Iran opened a key space facility to visiting journalists for the first time Wednesday in an apparent effort to show its willingness to allow glimpses at sensitive technology even as Tehran and U.N. inspectors trade accusations about access to nuclear sites and experts.
The press tour of the Alborz Space Center, about 40 miles (70 kilometers) west of Tehran, also sought to showcase Iran's advances in aerospace sciences less than a month after it announced another satellite was launched into orbit.
Iran's ambitious space program has raised concerns in the West because of possible military applications. The same rocket technology used to send satellites into orbit — including the Feb. 3 launch of the domestically made Navid, or Gospel — can also be retooled to create intercontinental warheads.
Iran says Navid was designed to collect data on weather conditions and monitor natural disasters.
The space center visit — by nearly 50 journalists for international media in two separate groups — comes as Iran and the U.N. nuclear watchdog agency are locked in disputes over access to officials and key sites in the Islamic Republic's atomic program.
The West and allies fear Iran's uranium enrichment labs could eventually produce weapons-grade material. Iran says it only seek nuclear power for energy and medical research.
Allowing journalists into the space facility could be an attempt to discredit U.N. claims that Iran is keeping a tight lid on its technological capabilities. Officials said the space center has no military role, and is used to control and collect data from various satellites, including Navid.
The facility is on a sprawling tract at the base of hills. Inside are huge satellite dishes as well as buildings housing the control rooms monitoring satellites, including display panels nearly three feet (a meter) across.
"We are the control station for Navid satellite, which has been designed to take pictures from the earth's orbit," project director Mojtaba Saradeghi told the visiting journalists. The visitors were shown a model of the Navid satellite.
Saradeghi said sanctions prevented Iran from buying some of the key equipment needed to build Navid, but Iranian space experts were able to design and produce the equipment.
"We needed various equipment, including sun sensors, for Navid. We could not buy them because of sanctions. So we designed and produced sun sensors ourselves," Saradeghi said.
Other satellites monitored
Kamal Yazdani, another official at the site, said experts here monitor Terra, a multinational NASA scientific research satellite, and other satellites available to the international scientific community.
"We receive data from these satellites and provide the pictures to research and scientific centers including student projects," he said.

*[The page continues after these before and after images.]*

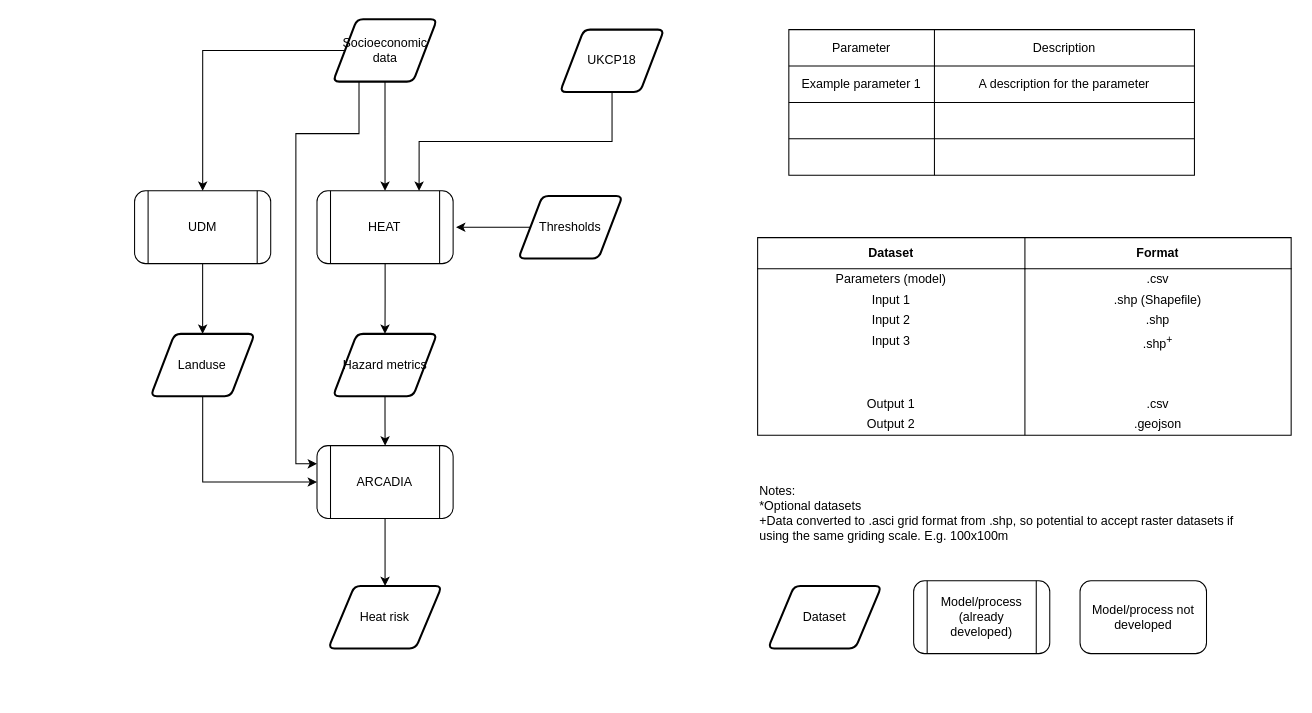
Before: workflows/heat/workflow.drawio in OpenCLIM/workflow-diagrams, a draw.io diagram. Source tidied: cells renumbered, new cells numbered last; positions are measured from the earlier drawing's top-left corner, leaving out a move shared by most shapes. Both pictures are drawn from the tidied source at 104%, with x=0, y=0 at pixel (134, 19).
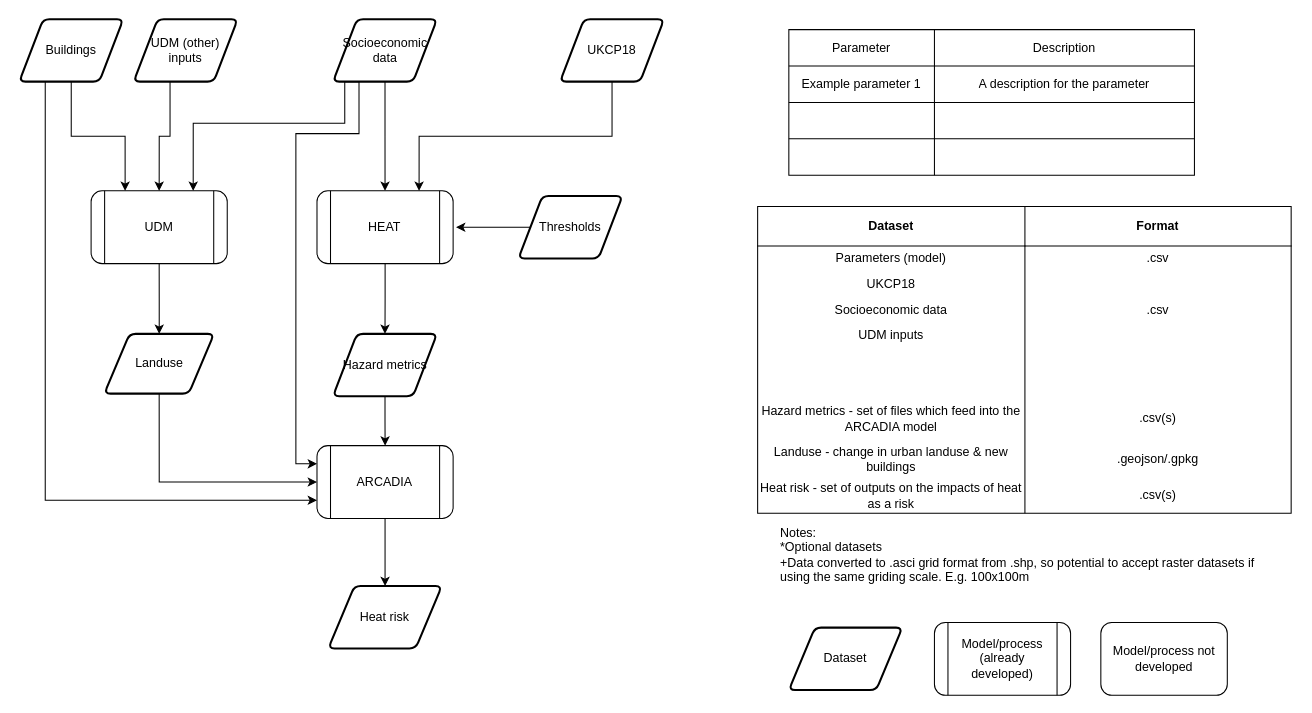
After the change.

Commit message (it also covers changes not shown here):
added more details to heat workflow

Unchanged cells that the change refers to:
```xml
<mxCell id="58" value="Socioeconomic data" style="shape=parallelogram;html=1;strokeWidth=2;perimeter=parallelogramPerimeter;whiteSpace=wrap;rounded=1;arcSize=12;size=0.23;" parent="1" vertex="1">
  <mxGeometry x="190.7" width="100" height="60" as="geometry" />
</mxCell>
<mxCell id="64" value="ARCADIA" style="shape=process;whiteSpace=wrap;html=1;backgroundOutline=1;shadow=0;fontFamily=Helvetica;fontSize=12;fontColor=#000000;align=center;strokeColor=#000000;strokeWidth=1;fillColor=#ffffff;rounded=1;" parent="1" vertex="1">
  <mxGeometry x="175.3" y="410" width="130.9" height="70" as="geometry" />
</mxCell>
```

Change to the diagram source:
```diff
@@
     <mxCell id="6" style="shape=table;html=1;whiteSpace=wrap;startSize=0;childLayout=tableLayout;spacingTop=0;rowLines=0;" parent="1" vertex="1">
-      <mxGeometry x="599" y="210" width="513" height="190" as="geometry" />
+      <mxGeometry x="599" y="180" width="513" height="295" as="geometry" />
     </mxCell>
     <mxCell id="7" style="shape=partialRectangle;html=1;whiteSpace=wrap;fillColor=none;top=0;left=0;bottom=0;right=0;perimeterSpacing=2;strokeWidth=5;" parent="6" vertex="1">
-      <mxGeometry width="513" height="30" as="geometry" />
+      <mxGeometry width="513" height="38" as="geometry" />
     </mxCell>
     <mxCell id="8" value="&lt;b&gt;Dataset&lt;/b&gt;" style="shape=partialRectangle;html=1;whiteSpace=wrap;fillColor=none;top=0;left=0;bottom=1;right=0;overflow=hidden;" parent="7" vertex="1">
-      <mxGeometry width="257" height="30" as="geometry" />
+      <mxGeometry width="257" height="38" as="geometry" />
     </mxCell>
     <mxCell id="9" value="&lt;b&gt;Format&lt;/b&gt;" style="shape=partialRectangle;html=1;whiteSpace=wrap;fillColor=none;top=0;left=0;bottom=1;right=0;overflow=hidden;sketch=0;" parent="7" vertex="1">
-      <mxGeometry x="257" width="256" height="30" as="geometry" />
+      <mxGeometry x="257" width="256" height="38" as="geometry" />
     </mxCell>
     <mxCell id="10" style="shape=partialRectangle;html=1;whiteSpace=wrap;fillColor=none;top=0;left=0;bottom=0;right=0;strokeColor=none;" parent="6" vertex="1">
-      <mxGeometry y="30" width="513" height="20" as="geometry" />
+      <mxGeometry y="38" width="513" height="24" as="geometry" />
     </mxCell>
     <mxCell id="11" value="Parameters (model)" style="shape=partialRectangle;html=1;whiteSpace=wrap;fillColor=none;top=0;left=0;bottom=0;right=0;overflow=hidden;strokeColor=none;" parent="10" vertex="1">
-      <mxGeometry width="257" height="20" as="geometry" />
+      <mxGeometry width="257" height="24" as="geometry" />
     </mxCell>
     <mxCell id="12" value=".csv" style="shape=partialRectangle;html=1;whiteSpace=wrap;fillColor=none;top=0;left=0;bottom=0;right=0;overflow=hidden;strokeColor=none;" parent="10" vertex="1">
-      <mxGeometry x="257" width="256" height="20" as="geometry" />
+      <mxGeometry x="257" width="256" height="24" as="geometry" />
     </mxCell>
     <mxCell id="13" style="shape=partialRectangle;html=1;whiteSpace=wrap;fillColor=none;top=0;left=0;bottom=0;right=0;strokeColor=none;" parent="6" vertex="1">
-      <mxGeometry y="50" width="513" height="20" as="geometry" />
+      <mxGeometry y="62" width="513" height="25" as="geometry" />
     </mxCell>
-    <mxCell id="14" value="Input 1" style="shape=partialRectangle;html=1;whiteSpace=wrap;fillColor=none;top=0;left=0;bottom=0;right=0;overflow=hidden;strokeColor=none;" parent="13" vertex="1">
-      <mxGeometry width="257" height="20" as="geometry" />
+    <mxCell id="14" value="UKCP18" style="shape=partialRectangle;html=1;whiteSpace=wrap;fillColor=none;top=0;left=0;bottom=0;right=0;overflow=hidden;strokeColor=none;" parent="13" vertex="1">
+      <mxGeometry width="257" height="25" as="geometry" />
     </mxCell>
-    <mxCell id="15" value=".shp (Shapefile)" style="shape=partialRectangle;html=1;whiteSpace=wrap;fillColor=none;top=0;left=0;bottom=0;right=0;overflow=hidden;strokeColor=none;" parent="13" vertex="1">
-      <mxGeometry x="257" width="256" height="20" as="geometry" />
+    <mxCell id="15" style="shape=partialRectangle;html=1;whiteSpace=wrap;fillColor=none;top=0;left=0;bottom=0;right=0;overflow=hidden;strokeColor=none;" parent="13" vertex="1">
+      <mxGeometry x="257" width="256" height="25" as="geometry" />
     </mxCell>
     <mxCell id="16" style="shape=partialRectangle;html=1;whiteSpace=wrap;fillColor=none;top=0;left=0;bottom=0;right=0;strokeColor=none;" parent="6" vertex="1">
-      <mxGeometry y="70" width="513" height="20" as="geometry" />
+      <mxGeometry y="87" width="513" height="25" as="geometry" />
     </mxCell>
-    <mxCell id="17" value="Input 2" style="shape=partialRectangle;html=1;whiteSpace=wrap;fillColor=none;top=0;left=0;bottom=0;right=0;overflow=hidden;strokeColor=none;" parent="16" vertex="1">
-      <mxGeometry width="257" height="20" as="geometry" />
+    <mxCell id="17" value="Socioeconomic data" style="shape=partialRectangle;html=1;whiteSpace=wrap;fillColor=none;top=0;left=0;bottom=0;right=0;overflow=hidden;strokeColor=none;" parent="16" vertex="1">
+      <mxGeometry width="257" height="25" as="geometry" />
     </mxCell>
-    <mxCell id="18" value=".shp" style="shape=partialRectangle;html=1;whiteSpace=wrap;fillColor=none;top=0;left=0;bottom=0;right=0;overflow=hidden;strokeColor=none;" parent="16" vertex="1">
-      <mxGeometry x="257" width="256" height="20" as="geometry" />
+    <mxCell id="18" value="&lt;div&gt;.csv&lt;/div&gt;" style="shape=partialRectangle;html=1;whiteSpace=wrap;fillColor=none;top=0;left=0;bottom=0;right=0;overflow=hidden;strokeColor=none;" parent="16" vertex="1">
+      <mxGeometry x="257" width="256" height="25" as="geometry" />
     </mxCell>
     <mxCell id="19" style="shape=partialRectangle;html=1;whiteSpace=wrap;fillColor=none;top=0;left=0;bottom=0;right=0;strokeColor=none;" parent="6" vertex="1">
-      <mxGeometry y="90" width="513" height="20" as="geometry" />
+      <mxGeometry y="112" width="513" height="24" as="geometry" />
     </mxCell>
-    <mxCell id="20" value="Input 3" style="shape=partialRectangle;html=1;whiteSpace=wrap;fillColor=none;top=0;left=0;bottom=0;right=0;overflow=hidden;strokeColor=none;" parent="19" vertex="1">
-      <mxGeometry width="257" height="20" as="geometry" />
+    <mxCell id="20" value="UDM inputs" style="shape=partialRectangle;html=1;whiteSpace=wrap;fillColor=none;top=0;left=0;bottom=0;right=0;overflow=hidden;strokeColor=none;" parent="19" vertex="1">
+      <mxGeometry width="257" height="24" as="geometry" />
     </mxCell>
-    <mxCell id="21" value=".shp&lt;sup&gt;+&lt;/sup&gt;" style="shape=partialRectangle;html=1;whiteSpace=wrap;fillColor=none;top=0;left=0;bottom=0;right=0;overflow=hidden;strokeColor=none;" parent="19" vertex="1">
-      <mxGeometry x="257" width="256" height="20" as="geometry" />
+    <mxCell id="21" style="shape=partialRectangle;html=1;whiteSpace=wrap;fillColor=none;top=0;left=0;bottom=0;right=0;overflow=hidden;strokeColor=none;" parent="19" vertex="1">
+      <mxGeometry x="257" width="256" height="24" as="geometry" />
     </mxCell>
     <mxCell id="22" style="shape=partialRectangle;html=1;whiteSpace=wrap;fillColor=none;top=0;left=0;bottom=0;right=0;strokeColor=none;" parent="6" vertex="1">
-      <mxGeometry y="110" width="513" height="20" as="geometry" />
+      <mxGeometry y="136" width="513" height="26" as="geometry" />
     </mxCell>
     <mxCell id="23" style="shape=partialRectangle;html=1;whiteSpace=wrap;fillColor=none;top=0;left=0;bottom=0;right=0;overflow=hidden;strokeColor=none;" parent="22" vertex="1">
-      <mxGeometry width="257" height="20" as="geometry" />
+      <mxGeometry width="257" height="26" as="geometry" />
     </mxCell>
     <mxCell id="24" style="shape=partialRectangle;html=1;whiteSpace=wrap;fillColor=none;top=0;left=0;bottom=0;right=0;overflow=hidden;strokeColor=none;" parent="22" vertex="1">
-      <mxGeometry x="257" width="256" height="20" as="geometry" />
+      <mxGeometry x="257" width="256" height="26" as="geometry" />
     </mxCell>
     <mxCell id="25" style="shape=partialRectangle;html=1;whiteSpace=wrap;fillColor=none;top=0;left=0;bottom=0;right=0;strokeColor=none;" parent="6" vertex="1">
-      <mxGeometry y="130" width="513" height="20" as="geometry" />
+      <mxGeometry y="162" width="513" height="21" as="geometry" />
     </mxCell>
     <mxCell id="26" style="shape=partialRectangle;html=1;whiteSpace=wrap;fillColor=none;top=0;left=0;bottom=0;right=0;overflow=hidden;strokeColor=none;" parent="25" vertex="1">
-      <mxGeometry width="257" height="20" as="geometry" />
+      <mxGeometry width="257" height="21" as="geometry" />
     </mxCell>
     <mxCell id="27" style="shape=partialRectangle;html=1;whiteSpace=wrap;fillColor=none;top=0;left=0;bottom=0;right=0;overflow=hidden;strokeColor=none;" parent="25" vertex="1">
-      <mxGeometry x="257" width="256" height="20" as="geometry" />
+      <mxGeometry x="257" width="256" height="21" as="geometry" />
     </mxCell>
     <mxCell id="28" style="shape=partialRectangle;html=1;whiteSpace=wrap;fillColor=none;top=0;left=0;bottom=0;right=0;strokeColor=none;" parent="6" vertex="1">
-      <mxGeometry y="150" width="513" height="20" as="geometry" />
+      <mxGeometry y="183" width="513" height="42" as="geometry" />
     </mxCell>
-    <mxCell id="29" value="Output 1" style="shape=partialRectangle;html=1;whiteSpace=wrap;fillColor=none;top=0;left=0;bottom=0;right=0;overflow=hidden;strokeColor=none;" parent="28" vertex="1">
-      <mxGeometry width="257" height="20" as="geometry" />
+    <mxCell id="29" value="Hazard metrics - set of files which feed into the ARCADIA model" style="shape=partialRectangle;html=1;whiteSpace=wrap;fillColor=none;top=0;left=0;bottom=0;right=0;overflow=hidden;strokeColor=none;" parent="28" vertex="1">
+      <mxGeometry width="257" height="42" as="geometry" />
     </mxCell>
-    <mxCell id="30" value=".csv" style="shape=partialRectangle;html=1;whiteSpace=wrap;fillColor=none;top=0;left=0;bottom=0;right=0;overflow=hidden;strokeColor=none;" parent="28" vertex="1">
-      <mxGeometry x="257" width="256" height="20" as="geometry" />
+    <mxCell id="30" value=".csv(s)" style="shape=partialRectangle;html=1;whiteSpace=wrap;fillColor=none;top=0;left=0;bottom=0;right=0;overflow=hidden;strokeColor=none;" parent="28" vertex="1">
+      <mxGeometry x="257" width="256" height="42" as="geometry" />
     </mxCell>
     <mxCell id="31" style="shape=partialRectangle;html=1;whiteSpace=wrap;fillColor=none;top=0;left=0;bottom=0;right=0;strokeColor=none;" parent="6" vertex="1">
-      <mxGeometry y="170" width="513" height="20" as="geometry" />
+      <mxGeometry y="225" width="513" height="35" as="geometry" />
     </mxCell>
-    <mxCell id="32" value="Output 2" style="shape=partialRectangle;html=1;whiteSpace=wrap;fillColor=none;top=0;left=0;bottom=0;right=0;overflow=hidden;strokeColor=none;" parent="31" vertex="1">
-      <mxGeometry width="257" height="20" as="geometry" />
+    <mxCell id="32" value="Landuse - change in urban landuse &amp;amp; new buildings" style="shape=partialRectangle;html=1;whiteSpace=wrap;fillColor=none;top=0;left=0;bottom=0;right=0;overflow=hidden;strokeColor=none;" parent="31" vertex="1">
+      <mxGeometry width="257" height="35" as="geometry" />
     </mxCell>
-    <mxCell id="33" value=".geojson" style="shape=partialRectangle;html=1;whiteSpace=wrap;fillColor=none;top=0;left=0;bottom=0;right=0;overflow=hidden;strokeColor=none;" parent="31" vertex="1">
-      <mxGeometry x="257" width="256" height="20" as="geometry" />
+    <mxCell id="33" value=".geojson/.gpkg" style="shape=partialRectangle;html=1;whiteSpace=wrap;fillColor=none;top=0;left=0;bottom=0;right=0;overflow=hidden;strokeColor=none;" parent="31" vertex="1">
+      <mxGeometry x="257" width="256" height="35" as="geometry" />
     </mxCell>
+    <mxCell id="67" style="shape=partialRectangle;html=1;whiteSpace=wrap;fillColor=none;top=0;left=0;bottom=0;right=0;strokeColor=none;" parent="6" vertex="1">
+      <mxGeometry y="260" width="513" height="35" as="geometry" />
+    </mxCell>
+    <mxCell id="68" value="Heat risk - set of outputs on the impacts of heat as a risk" style="shape=partialRectangle;html=1;whiteSpace=wrap;fillColor=none;top=0;left=0;bottom=0;right=0;overflow=hidden;strokeColor=none;" parent="67" vertex="1">
+      <mxGeometry width="257" height="35" as="geometry" />
+    </mxCell>
+    <mxCell id="69" value=".csv(s)" style="shape=partialRectangle;html=1;whiteSpace=wrap;fillColor=none;top=0;left=0;bottom=0;right=0;overflow=hidden;strokeColor=none;" parent="67" vertex="1">
+      <mxGeometry x="257" width="256" height="35" as="geometry" />
+    </mxCell>
     <mxCell id="34" value="Notes:&lt;br&gt;*Optional datasets&lt;br&gt;+Data converted to .asci grid format from .shp, so potential to accept raster datasets if using the same griding scale. E.g. 100x100m" style="text;html=1;strokeColor=none;fillColor=none;align=left;verticalAlign=top;whiteSpace=wrap;rounded=0;" parent="1" vertex="1">
-      <mxGeometry x="599" y="440" width="460" height="100" as="geometry" />
+      <mxGeometry x="619" y="480" width="460" height="100" as="geometry" />
     </mxCell>
     <mxCell id="35" value="Landuse" style="shape=parallelogram;html=1;strokeWidth=2;perimeter=parallelogramPerimeter;whiteSpace=wrap;rounded=1;arcSize=12;size=0.23;" parent="1" vertex="1">
-      <mxGeometry x="15.4" y="302.5" width="100" height="60" as="geometry" />
+      <mxGeometry x="-29.2" y="302.5" width="105.5" height="57.5" as="geometry" />
     </mxCell>
@@
     <mxCell id="54" value="Dataset" style="shape=parallelogram;html=1;strokeWidth=2;perimeter=parallelogramPerimeter;whiteSpace=wrap;rounded=1;arcSize=12;size=0.23;" parent="1" vertex="1">
-      <mxGeometry x="609" y="545" width="109.1" height="60" as="geometry" />
+      <mxGeometry x="629" y="585" width="109.1" height="60" as="geometry" />
     </mxCell>
     <mxCell id="55" value="Model/process (already developed)" style="shape=process;whiteSpace=wrap;html=1;backgroundOutline=1;shadow=0;fontFamily=Helvetica;fontSize=12;fontColor=#000000;align=center;strokeColor=#000000;strokeWidth=1;fillColor=#ffffff;rounded=1;" parent="1" vertex="1">
-      <mxGeometry x="749" y="540" width="130.9" height="70" as="geometry" />
+      <mxGeometry x="769" y="580" width="130.9" height="70" as="geometry" />
     </mxCell>
     <mxCell id="56" value="Model/process not developed" style="rounded=1;whiteSpace=wrap;html=1;fontSize=12;glass=0;strokeWidth=1;shadow=0;" parent="1" vertex="1">
-      <mxGeometry x="909" y="540" width="121.6" height="70" as="geometry" />
+      <mxGeometry x="929" y="580" width="121.6" height="70" as="geometry" />
     </mxCell>
     <mxCell id="57" value="&lt;div&gt;UKCP18&lt;/div&gt;" style="shape=parallelogram;html=1;strokeWidth=2;perimeter=parallelogramPerimeter;whiteSpace=wrap;rounded=1;arcSize=12;size=0.23;" parent="1" vertex="1">
-      <mxGeometry x="409" y="10" width="100" height="60" as="geometry" />
+      <mxGeometry x="409" width="100" height="60" as="geometry" />
     </mxCell>
@@
     <mxCell id="60" value="&lt;div&gt;UDM&lt;/div&gt;" style="shape=process;whiteSpace=wrap;html=1;backgroundOutline=1;shadow=0;fontFamily=Helvetica;fontSize=12;fontColor=#000000;align=center;strokeColor=#000000;strokeWidth=1;fillColor=#ffffff;rounded=1;" parent="1" vertex="1">
-      <mxGeometry x="-0.1" y="165" width="130.9" height="70" as="geometry" />
+      <mxGeometry x="-41.9" y="165" width="130.9" height="70" as="geometry" />
     </mxCell>
@@
-    <mxCell id="62" style="edgeStyle=orthogonalEdgeStyle;rounded=0;jettySize=auto;html=1;exitX=0;exitY=0.5;exitDx=0;exitDy=0;" parent="1" edge="1" source="58" target="60">
-      <mxGeometry relative="1" as="geometry" />
+    <mxCell id="62" style="edgeStyle=orthogonalEdgeStyle;rounded=0;jettySize=auto;html=1;exitX=0.25;exitY=1;exitDx=0;exitDy=0;entryX=0.75;entryY=0;entryDx=0;entryDy=0;" parent="1" edge="1" source="58" target="60">
+      <mxGeometry relative="1" as="geometry">
+        <Array as="points">
+          <mxPoint x="202" y="60" />
+          <mxPoint x="202" y="100" />
+          <mxPoint x="56" y="100" />
+        </Array>
+      </mxGeometry>
     </mxCell>
@@
+    <mxCell id="70" value="UDM (other) inputs" style="shape=parallelogram;html=1;strokeWidth=2;perimeter=parallelogramPerimeter;whiteSpace=wrap;rounded=1;arcSize=12;size=0.23;" parent="1" vertex="1">
+      <mxGeometry x="-1" width="100" height="60" as="geometry" />
+    </mxCell>
+    <mxCell id="71" style="edgeStyle=orthogonalEdgeStyle;rounded=0;jettySize=auto;html=1;exitX=0.35;exitY=1;exitDx=0;exitDy=0;exitPerimeter=0;entryX=0.5;entryY=0;entryDx=0;entryDy=0;" parent="1" edge="1" source="70" target="60">
+      <mxGeometry relative="1" as="geometry" />
+    </mxCell>
+    <mxCell id="72" value="&lt;div&gt;Buildings&lt;/div&gt;" style="shape=parallelogram;html=1;strokeWidth=2;perimeter=parallelogramPerimeter;whiteSpace=wrap;rounded=1;arcSize=12;size=0.23;" parent="1" vertex="1">
+      <mxGeometry x="-111" width="100" height="60" as="geometry" />
+    </mxCell>
+    <mxCell id="73" style="edgeStyle=orthogonalEdgeStyle;rounded=0;jettySize=auto;html=1;exitX=0.25;exitY=1;exitDx=0;exitDy=0;entryX=0;entryY=0.75;entryDx=0;entryDy=0;" parent="1" edge="1" source="72" target="64">
+      <mxGeometry relative="1" as="geometry">
+        <Array as="points">
+          <mxPoint x="-86" y="463" />
+        </Array>
+      </mxGeometry>
+    </mxCell>
+    <mxCell id="74" style="edgeStyle=orthogonalEdgeStyle;rounded=0;jettySize=auto;html=1;exitX=0.5;exitY=1;exitDx=0;exitDy=0;entryX=0.25;entryY=0;entryDx=0;entryDy=0;" parent="1" edge="1" source="72" target="60">
+      <mxGeometry relative="1" as="geometry" />
+    </mxCell>
```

Iran is intent on highlighting its technological successes as signs that Iran can advance despite Western sanctions over its disputed nuclear program.
Iran sent its first domestically made satellite, called Omid, or Hope, into orbit in February 2009. Iran's space plans are wide-ranging and even hold out the goal of putting a man in orbit within a decade, though it appears Iran is still far from that capability.
In 2005, Iran launched its first commercial satellite on a Russian rocket in a joint project with Moscow, which is a partner in transferring space technology to Iran along with North Korea and China. That same year, the government said it allocated $500 million for space projects in the next five years.
Iran has said it wants to put its own satellites into orbit to monitor natural disasters in the earthquake-prone nation and improve its telecommunications. Iranian officials also point to America's use of satellites to monitor Afghanistan and Iraq and say they need similar abilities for security.